Under these circumstances, it is apparent that the defendant was not negligent in its installation of electrical transmission lines over the Carbo Foundry facility. The lines more than adequately met industry's standards for safety under any particular circumstances. The record in this case indicates that the defendant could not have foreseen any risk of harm resulting to any individual in the erection of its wires at the instant location. At the time these lines were installed Carbo Foundry had no equipment which could possibly come in contact with the line, nor was there any probability that the Foundry would require any additional equipment that could conceivably contact these lines. We find that the City of Alexandria owed no duty to this particular plaintiff to prevent the type of risk he encountered for the reason that such an occurrence was not foreseeable under the circumstances of this case.

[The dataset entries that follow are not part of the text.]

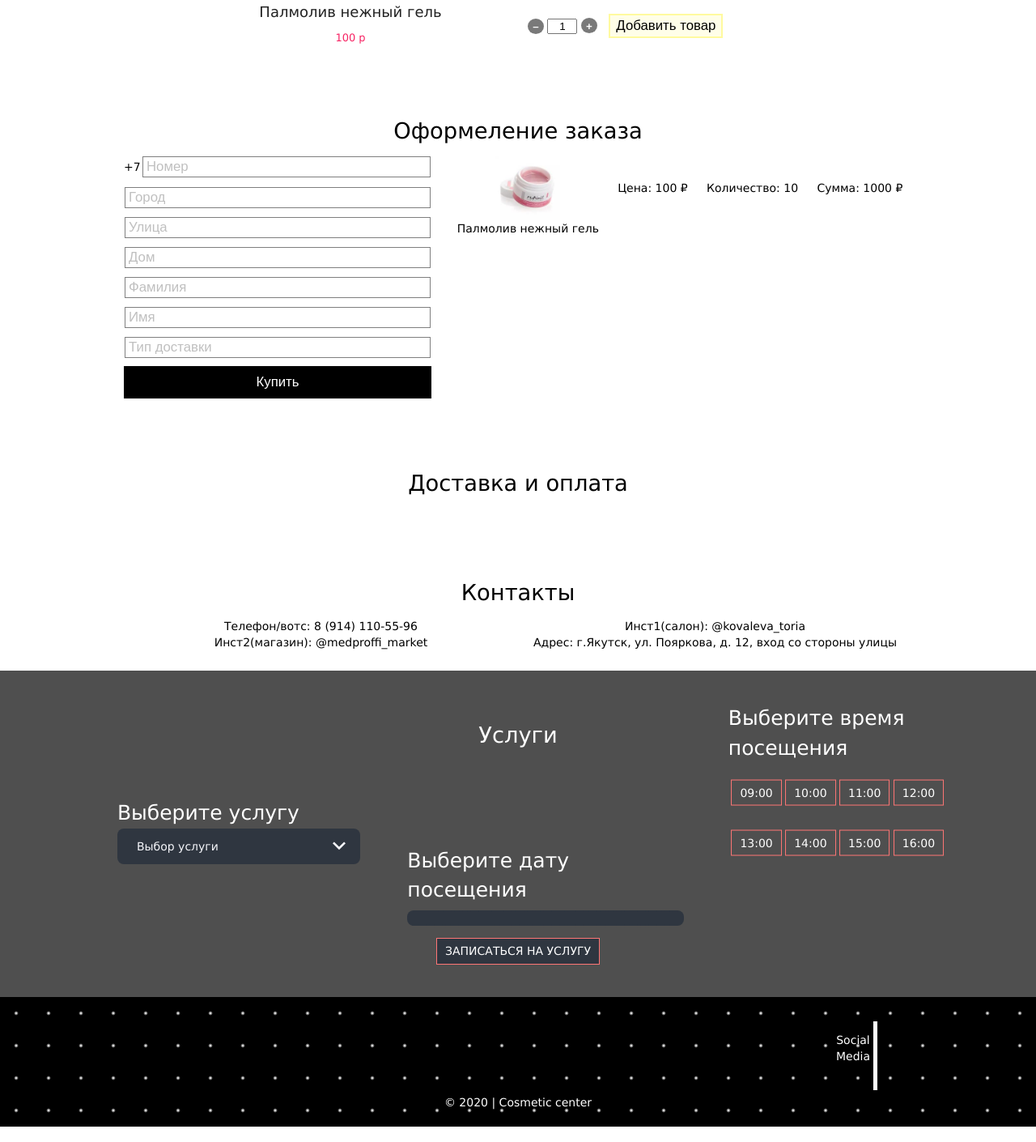
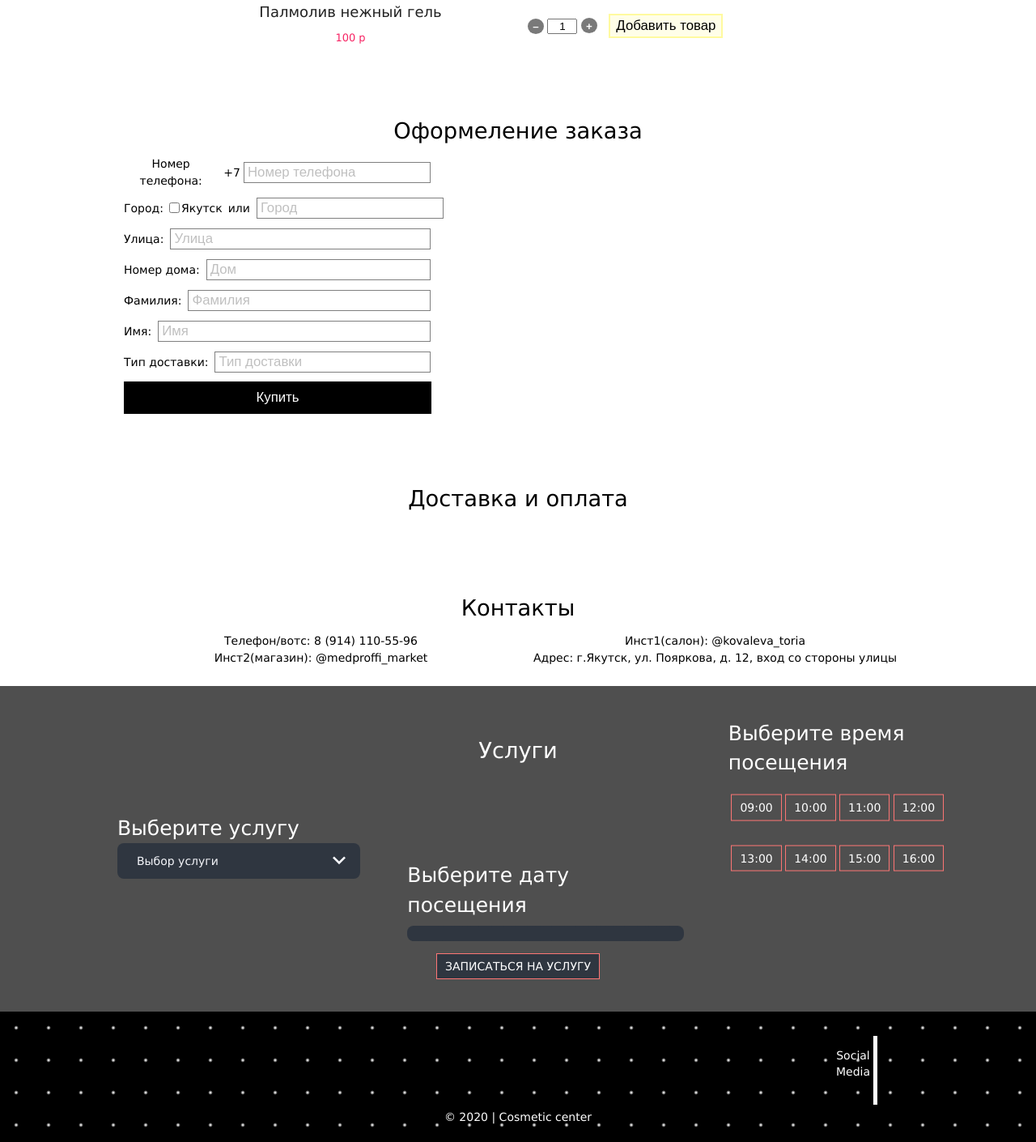
Before and after one commit to Thunderbirrd/Cosmetic, a Django app: page / in a window 1280 px wide. Shown: the part 1172-2582 px from the top of the page at 81% size. Run offline with Django 3.2, Linux system fonts and the light colour scheme; parts of the project's set-up code (start-up, migrations or seed data) failed here and were passed over.

Commit message:
added style and logic for shopping window

```diff
--- a/static/css/shopping_window.css
+++ b/static/css/shopping_window.css
@@ -14,21 +14,13 @@
     grid-row: 2;
 }
 
-.shopping_window .data_fields .address{
+.shopping_window .data_fields .address {
     display: flex;
     flex-direction: column;
 }
 
 :root {
     --margin-bottom: 10px;
-}
-
-.shopping_window .data_fields .address input{
-    margin-bottom: var(--margin-bottom);
-}
-
-.shopping_window .data_fields > input {
-    margin-bottom: var(--margin-bottom);
 }
 
 .shopping_window .data_fields {
@@ -46,26 +38,33 @@
     padding: 10px;
 }
 
-:root {
-    --width-prefix: 20px;
-    --margin-right-prefix: 2px
+.shopping_window .data_fields .field.number {
+    display: grid;
+    align-items: center;
+    grid-template-columns: auto auto 1fr;
 }
 
-.shopping_window .data_fields .number{
-    display: flex;
-    justify-content: center;
+.shopping_window .data_fields .number .prefix {
+    margin-right: 3px;
+}
+
+.shopping_window .data_fields .field p{
+    margin-right: 7px;
+}
+
+.shopping_window .data_fields .field{
+    display: grid;
+    grid-template-columns: auto 1fr;
     align-items: center;
     margin-bottom: var(--margin-bottom);
 }
 
-.shopping_window .data_fields .number .prefix {
-    width: var(--width-prefix);
-    text-align: center;
-    margin-right: var(--margin-right-prefix);
+.shopping_window .data_fields .field.city{
+    grid-template-columns: auto auto auto 1fr;
 }
 
-.shopping_window .data_fields .number input {
-    width: calc(100% - var(--width-prefix) - 2px - var(--margin-right-prefix));
+.shopping_window .data_fields .field.city .additionally {
+    display: grid;
 }
 
 .shopping_window .list {
@@ -75,8 +74,8 @@
 
 .shopping_window .list li {
     display: grid;
-    grid-template-columns: repeat(auto, 4);
-    grid-template-rows: auto auto;
+    grid-template-columns: repeat(4, auto);
+    grid-template-rows: 80px 20px;
 }
 
 .shopping_window .list .img_product {
@@ -100,7 +99,7 @@
     justify-content: center;
     align-items: center;
     grid-column: 2;
-    grid-row: 1/2;
+    grid-row: 1/3;
 }
 
 .shopping_window .list .count {
@@ -108,7 +107,7 @@
     justify-content: center;
     align-items: center;
     grid-column: 3;
-    grid-row: 1/2;
+    grid-row: 1/3;
 }
 
 .shopping_window .list .amount {
@@ -116,5 +115,71 @@
     justify-content: center;
     align-items: center;
     grid-column: 4;
-    grid-row: 1/2;
+    grid-row: 1/3;
 }
+
+.cityYakutsk {
+    display: flex;
+    align-items: center;
+    margin-right: 7px;
+}
+
+.cityYakutsk input, label {
+    cursor: pointer;
+}
+
+#isCityYakutsk{
+    margin: 0 2px 2px 0;
+}
+
+@media screen and (max-width: 1249px) {
+    .shopping_window .list li {
+        display: grid;
+        grid-template-columns: repeat(3, auto);
+    }
+
+    .shopping_window .list .price {
+        grid-column: 2;
+        grid-row: 1/3;
+        align-items: flex-start;
+        margin-top: 25px;
+    }
+
+    .shopping_window .list .count {
+        grid-column: 2;
+        grid-row: 1/3;
+        align-items: flex-end;
+        margin-bottom: 25px;
+    }
+
+    .shopping_window .list .amount {
+        grid-column: 3;
+    }
+}
+
+@media screen and (max-width: 1049px) {
+    .shopping_window .list li {
+        display: grid;
+        grid-template-columns: repeat(2, auto);
+    }
+
+    .shopping_window .list .price {
+        grid-column: 2;
+        grid-row: 1/3;
+        align-items: flex-start;
+        margin-top: 15px;
+    }
+
+    .shopping_window .list .count {
+        grid-column: 2;
+        grid-row: 1/3;
+        align-items: center;
+        margin-bottom: 0;
+    }
+
+    .shopping_window .list .amount {
+        grid-column: 2;
+        align-items: flex-end;
+        margin-bottom: 15px;
+    }
+}
--- a/static/js/shopping_window.js
+++ b/static/js/shopping_window.js
@@ -1,3 +1,66 @@
+const _createImgProductShoppingWindow = (src) => {
+    const div = document.createElement("div")
+    div.classList.add("img_product")
+
+    const img = document.createElement("img")
+    img.width = 80
+    img.height = 80
+    img.src = src
+    img.alt = "Фото продукта"
+
+    div.appendChild(img)
+
+    return div
+}
+
+const _createTitleShoppingWindow = (title) => {
+    const div = document.createElement("div")
+    div.classList.add("title")
+
+    const p = document.createElement("p")
+    p.textContent = title
+
+    div.appendChild(p)
+
+    return div
+}
+
+const _createPriceShoppingWindow = (price) => {
+    const div = document.createElement("div")
+    div.classList.add("price")
+
+    const p = document.createElement("p")
+    p.innerHTML = `Цена: ${price} &#8381;`
+
+    div.appendChild(p)
+
+    return div
+}
+
+const _createCountShoppingWindow = (count) => {
+    const div = document.createElement("div")
+    div.classList.add("count")
+
+    const p = document.createElement("p")
+    p.innerHTML = `Количество: ${count};`
+
+    div.appendChild(p)
+
+    return div
+}
+
+const _createAmountShoppingWindow = (price, count) => {
+    const div = document.createElement("div")
+    div.classList.add("amount")
+
+    const p = document.createElement("p")
+    p.innerHTML = `Сумма: ${price * count} &#8381;`
+
+    div.appendChild(p)
+
+    return div
+}
+
 //загрузка списка покупок
 const loadingShoppingList = () => {
     const list = document.querySelector(".shopping_window .list")
@@ -8,20 +71,42 @@
         const li = document.createElement("li")
         li.dataset.title = data.title
 
-        li.appendChild(_createImgProduct(data.src))
-        li.appendChild(_createTitle(data.title))
-        li.appendChild(_createPrice(data.price))
-        li.appendChild(_createCount(data.title, data.count))
-        li.appendChild(_createDelete(data.title))
+        li.appendChild(_createImgProductShoppingWindow(data.src))
+        li.appendChild(_createTitleShoppingWindow(data.title))
+        li.appendChild(_createPriceShoppingWindow(data.price))
+        li.appendChild(_createCountShoppingWindow(data.count))
+        li.appendChild(_createAmountShoppingWindow(data.price, data.count))
 
         list.appendChild(li)
     })
 }
-//loadingShoppingList()
+
+loadingShoppingList()
 
 //в поле номер телефона вводить можно только числа
 document.querySelector(".shopping_window .data_fields .number").addEventListener("keypress", (event) => {
     const data = String.fromCharCode(event.charCode)
 
     if (data < "0" || data > "9") event.preventDefault();
-})
+});
+
+(() => {
+    const additionallyFields = document.querySelectorAll(".shopping_window .data_fields .address .additionally")
+    const initDisplayFields = []
+
+    //сохраняем начальный display у additionallyFields (не должна изменятся их последовательность)
+    additionallyFields.forEach((field, key) => {
+        initDisplayFields[key] = field.style.display
+    })
+
+    //при клике что город Якутск убираем поля название города, улицы и номер дома
+    document.getElementById("isCityYakutsk").onchange = (ev) => {
+        additionallyFields.forEach((field, key) => {
+            if (ev.target.checked) {
+                field.style.display = "none"
+            } else {
+                field.style.display = initDisplayFields[key]
+            }
+        })
+    }
+})()
--- a/templates/main/shopping_window.html
+++ b/templates/main/shopping_window.html
@@ -28,38 +28,66 @@
 
     <div class="data_fields">
 
-        <div class="number">
+        <div class="field number">
+            <p>Номер телефона:</p>
             <span class="prefix">+7</span>
-            {% with type="text" placeholder="Номер" minlength="10" maxlength="10" %}
+            {% with type="text" placeholder="Номер телефона" minlength="10" maxlength="10" %}
             {% include "../components/my_input.html" %}
             {% endwith %}
         </div>
 
         <div class="address">
+            <div class="field city">
+                <p>Город:</p>
+                <div class="cityYakutsk">
+                    <input type="checkbox" name="isCityYakutsk" id="isCityYakutsk">
+                    <label for="isCityYakutsk">Якутск</label>
+                </div>
+
+                <p class="additionally">или</p>
+
+                <div class="additionally">
                     {% with type="text" placeholder="Город" %}
                     {% include "../components/my_input.html" %}
                     {% endwith %}
+                </div>
+            </div>
 
+            <div class="field additionally">
+                <p>Улица:</p>
                 {% with type="text" placeholder="Улица" %}
                 {% include "../components/my_input.html" %}
                 {% endwith %}
+            </div>
 
+            <div class="field additionally">
+                <p>Номер дома:</p>
                 {% with type="text" placeholder="Дом" %}
                 {% include "../components/my_input.html" %}
                 {% endwith %}
             </div>
+        </div>
 
+        <div class="field">
+            <p>Фамилия:</p>
             {% with type="text" placeholder="Фамилия" %}
             {% include "../components/my_input.html" %}
             {% endwith %}
+        </div>
 
+        <div class="field">
+            <p>Имя:</p>
             {% with type="text" placeholder="Имя" %}
             {% include "../components/my_input.html" %}
             {% endwith %}
+        </div>
 
+        <div class="field">
+            <p>Тип доставки:</p>
             {% with type="text" placeholder="Тип доставки" %}
             {% include "../components/my_input.html" %}
             {% endwith %}
+        </div>
 
         <button class="buy">Купить</button>
     </div>
```
Lines whose indentation alone changed are shown as unchanged.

A careful review of this record indicates that the sole proximate cause of this accident was the negligence of the crane operator in moving and positioning the crane too close to the wires of which he was fully aware and purposely trying to avoid. Similarly, the instructions by plaintiff's employer to load the truck at this particular location were a contributing cause to the occurrence of the accident. As indicated earlier, the crane was attempting to lift the steel beams over a tall "hurricane" style fence and those parties directly involved should have foreseen that such an operation in close proximity to the overhead electrical

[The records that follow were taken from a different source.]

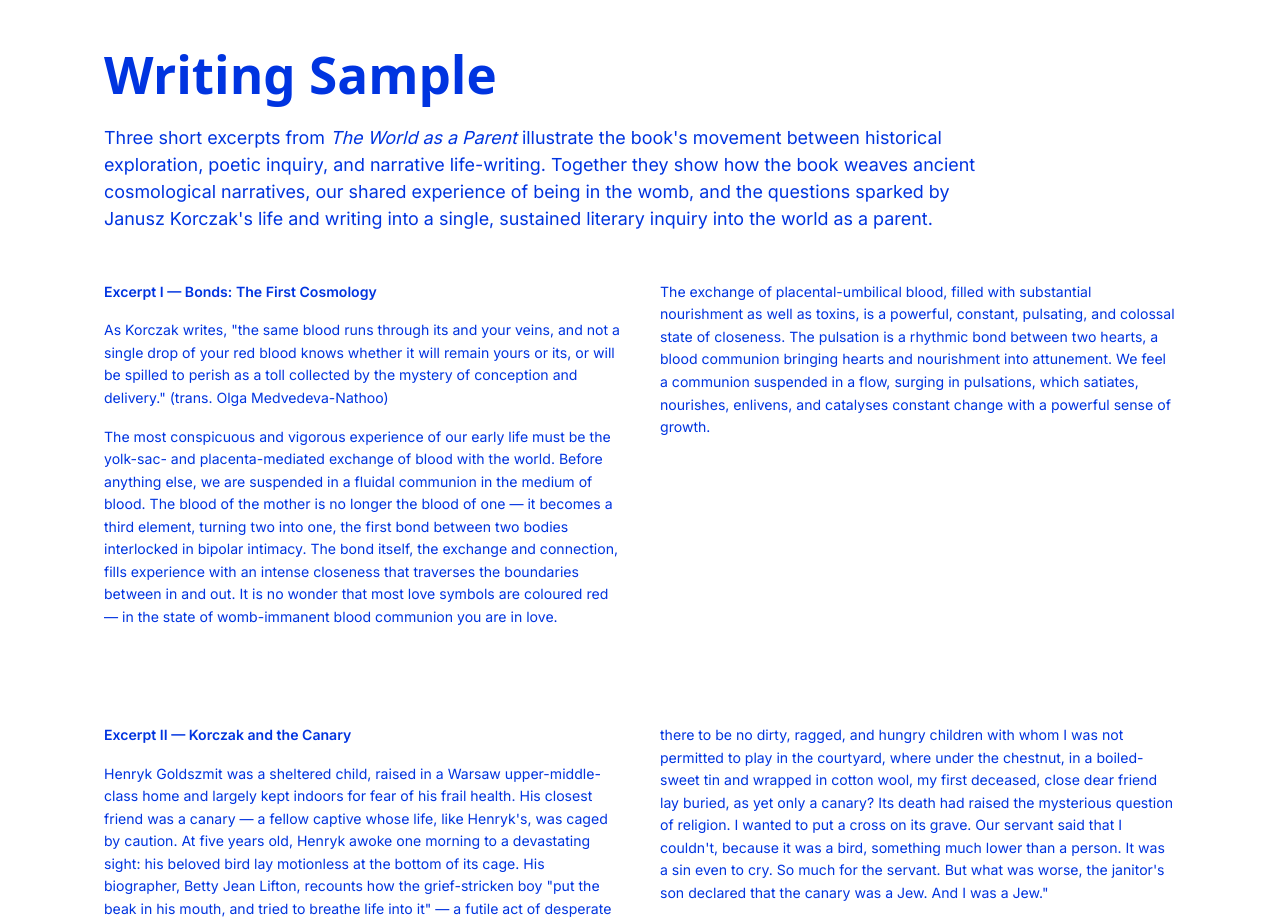
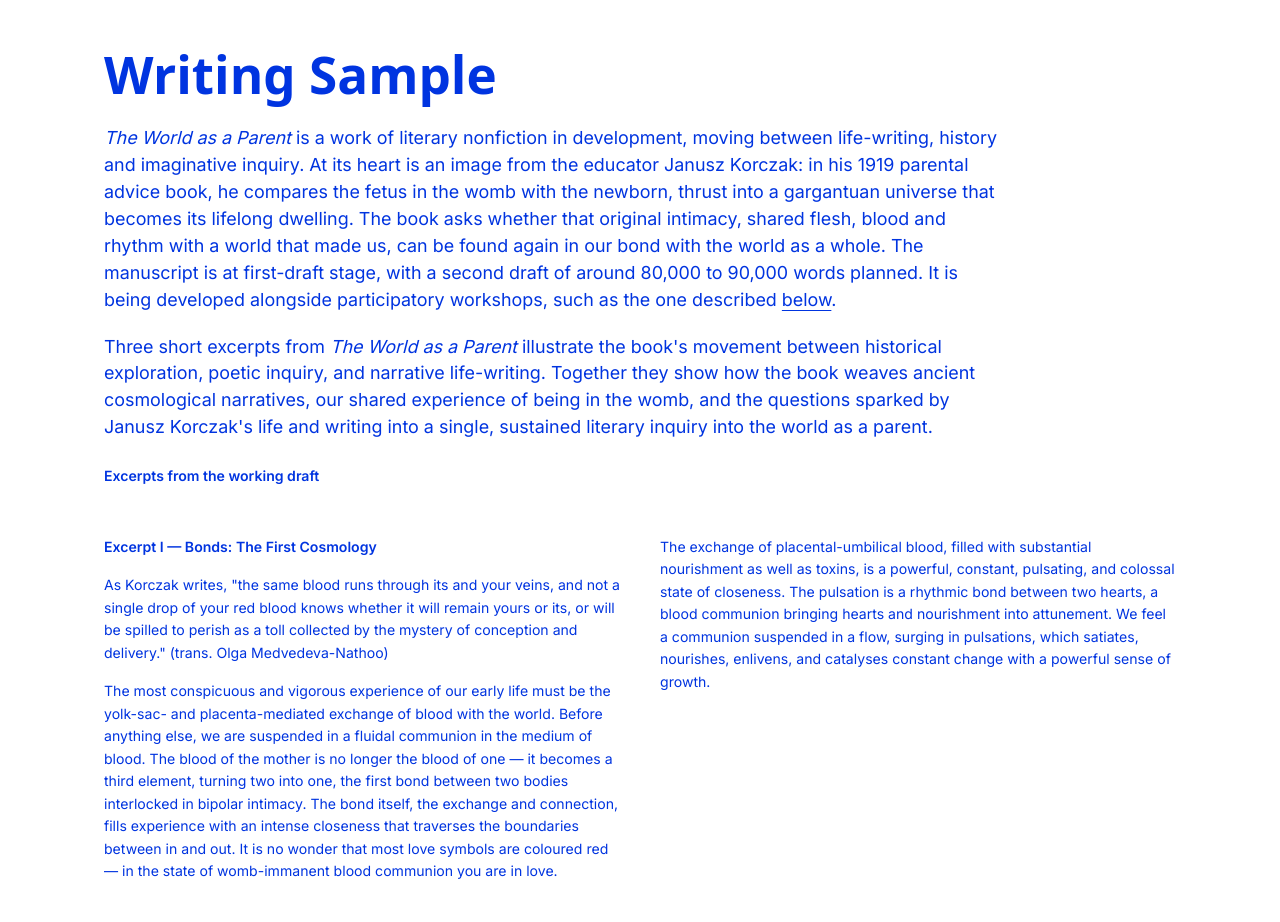
Before and after one commit to Yotamrozin/worldasaparent, a Next.js app: page / in a window 1280 px wide. Shown: the part 1300-2222 px from the top of the page. Built offline with nearby package versions, Linux system fonts and the light colour scheme; a web font is replaced by a local one.

Commit message:
Add About paragraph and working-draft label to Writing Sample
About text taken verbatim from the submitted ACE application; 'below'
smooth-scrolls to the Workshop section. Excerpts, images and heading
unchanged.

Co-Authored-By: Claude Opus 5.5 <noreply@anthropic.com>

```diff
--- a/src/site/App.tsx
+++ b/src/site/App.tsx
@@ -557,8 +557,26 @@ function WritingSampleSection({ scrollY }: { scrollY: number }) {
           >
             Writing Sample
           </h2>
+          <p style={{ fontFamily: BODY, fontSize: "clamp(0.95rem, 1.4vw, 1.25rem)", color: BLUE, lineHeight: 1.5, maxWidth: "900px", marginBottom: "1.25rem" }}>
+            <em>The World as a Parent</em> is a work of literary nonfiction in development, moving between life-writing, history and imaginative inquiry. At its heart is an image from the educator Janusz Korczak: in his 1919 parental advice book, he compares the fetus in the womb with the newborn, thrust into a gargantuan universe that becomes its lifelong dwelling. The book asks whether that original intimacy, shared flesh, blood and rhythm with a world that made us, can be found again in our bond with the world as a whole. The manuscript is at first-draft stage, with a second draft of around 80,000 to 90,000 words planned. It is being developed alongside participatory workshops, such as the one described{" "}
+            <a
+              href="#workshop"
+              onClick={(e) => {
+                // Lenis doesn't smooth-scroll hash links, so scroll like the nav does.
+                e.preventDefault();
+                document.getElementById("workshop")?.scrollIntoView({ behavior: "smooth" });
+              }}
+              className="underline underline-offset-4 hover:opacity-75 transition-opacity focus-visible:outline-2 focus-visible:outline-offset-2 focus-visible:outline-[#0034E0]"
+            >
+              below
+            </a>
+            .
+          </p>
           <p style={{ fontFamily: BODY, fontSize: "clamp(0.95rem, 1.4vw, 1.25rem)", color: BLUE, lineHeight: 1.5, maxWidth: "900px" }}>
             Three short excerpts from <em>The World as a Parent</em> illustrate the book's movement between historical exploration, poetic inquiry, and narrative life-writing. Together they show how the book weaves ancient cosmological narratives, our shared experience of being in the womb, and the questions sparked by Janusz Korczak's life and writing into a single, sustained literary inquiry into the world as a parent.
+          </p>
+          <p style={{ fontFamily: BODY, fontWeight: 600, fontSize: "clamp(0.85rem, 1.1vw, 1rem)", color: BLUE, lineHeight: 1.6, marginTop: "1.5rem" }}>
+            Excerpts from the working draft
           </p>
         </FadeUp>
       </div>
```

Plaintiff objects to the special interrogatories presented to the jury by the trial judge and to certain jury instructions which were given to the jury and several instructions which the court refused to present. The record in this case is clear that the plaintiff failed to object to the inclusion or exclusion of these instructions at the time of trial and, therefore, under the existing jurisprudence, is considered to have waived his right to object to these instructions on appeal. See: Kolmaister v. Connecticut General Life Insurance, 370 So.2d 630 (La. App. 4th Cir. 1979); Fincher v. Surrette, 365 So.2d 860 (La.App. 4th Cir. 1978); La. C.C.P. Art. 1793. Similarly, the plaintiff who has failed to object to the wording of special interrogatories in the trial court has waived his right to complaint about these interrogatories on appeal. Mones v. Walton, 296 So.2d 370 (La.App. 4th Cir. 1974), writ denied 300 So.2d 185 (La.1974); La. C.C.P. Art. 1793.
Accordingly, this court finds that the jury's determination is amply supported by the record and that the trial judge committed no manifest error in holding that the City of Alexandria was not liable for the injuries plaintiff sustained.
For the above and foregoing reasons, the judgment of the trial court is affirmed and all costs of this appeal are assessed against the plaintiff-appellant and intervenors-appellants.